TASK OBJECTIVE:
Print all entries below exactly, without images.
▽
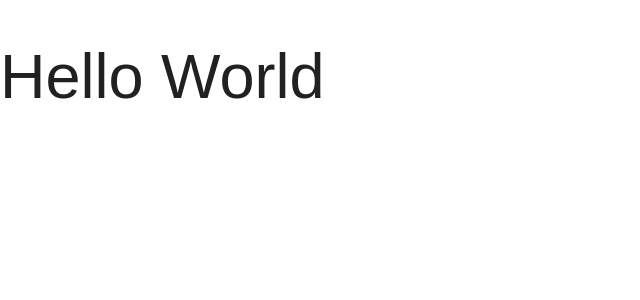
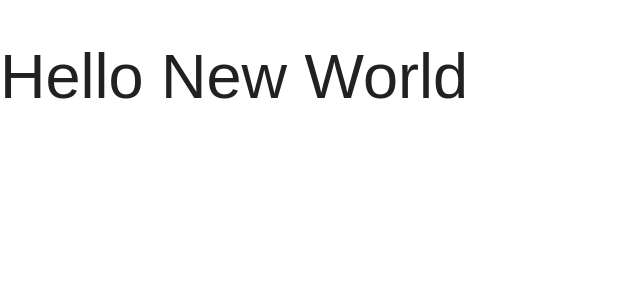
Before and after one commit to DatlaBharath/docker-react, a React (Create React App) app: page / in a window 1280 px wide. Shown: the top 300 px of the page, without its empty margins (0-640 px from the left). Built offline with nearby package versions, Linux system fonts and the light colour scheme.

Commit message:
Update App.js

```diff
--- a/src/App.js
+++ b/src/App.js
@@ -6,7 +6,7 @@ class App extends Component {
   render() {
     return (
       <div className="App">
-        <h1>Hello World</h1>
+        <h1>Hello New World</h1>
       </div>
     );
   }
```
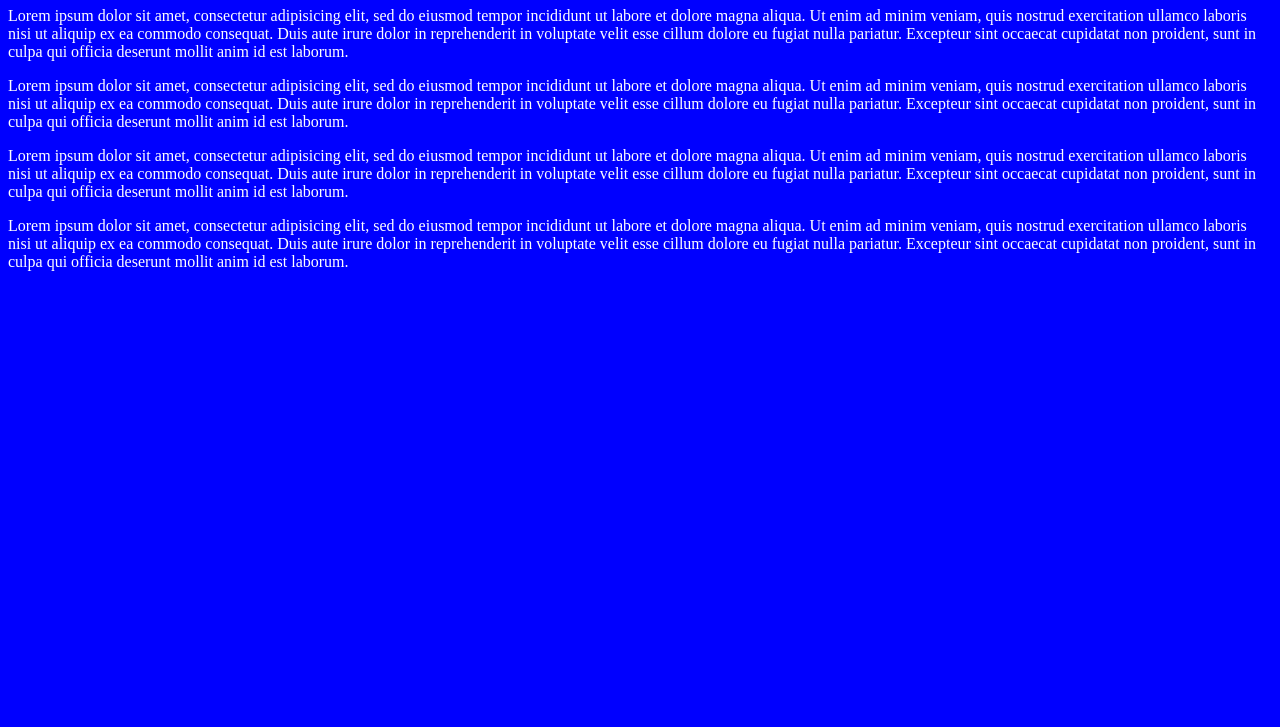
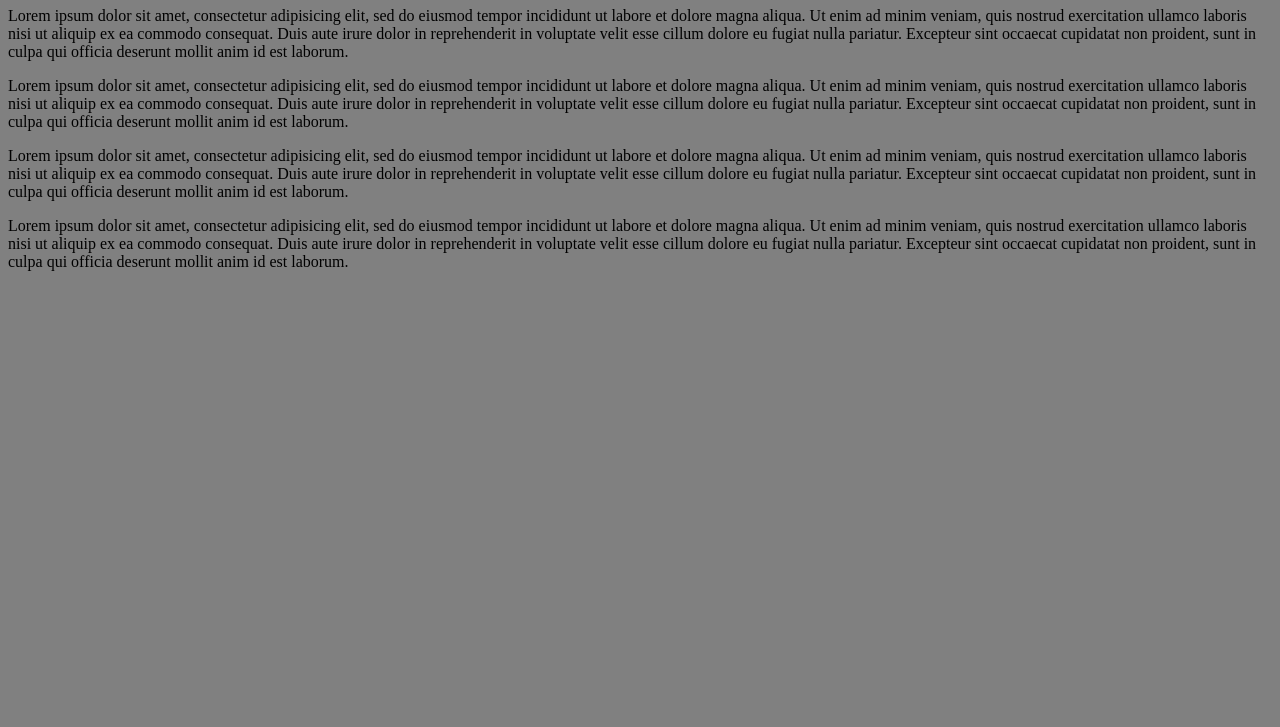
Before and after one commit to Mayra19Karen/myWeb, a plain HTML site: page index.html in a window 1280 px wide. Shown: the part 73-800 px from the top of the page. Drawn offline with Linux system fonts and the light colour scheme.

Commit message:
se corrigen los estilos css

```diff
--- a/css/main.css
+++ b/css/main.css
@@ -1,5 +1,5 @@
 body{
-	background: blue;
-	color: white;
+	background: grey;
+	color: black;
 
 }
```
△
RESULT BELOW:
Before and after one commit to DatlaBharath/docker-react, a React (Create React App) app: page / in a window 1280 px wide. Shown: the top 300 px of the page, without its empty margins (0-640 px from the left). Built offline with nearby package versions, Linux system fonts and the light colour scheme.

Commit message:
Update App.js

```diff
--- a/src/App.js
+++ b/src/App.js
@@ -6,7 +6,7 @@ class App extends Component {
   render() {
     return (
       <div className="App">
-        <h1>Hello World</h1>
+        <h1>Hello New World</h1>
       </div>
     );
   }
```
Before and after one commit to Mayra19Karen/myWeb, a plain HTML site: page index.html in a window 1280 px wide. Shown: the part 73-800 px from the top of the page. Drawn offline with Linux system fonts and the light colour scheme.

Commit message:
se corrigen los estilos css

```diff
--- a/css/main.css
+++ b/css/main.css
@@ -1,5 +1,5 @@
 body{
-	background: blue;
-	color: white;
+	background: grey;
+	color: black;
 
 }
```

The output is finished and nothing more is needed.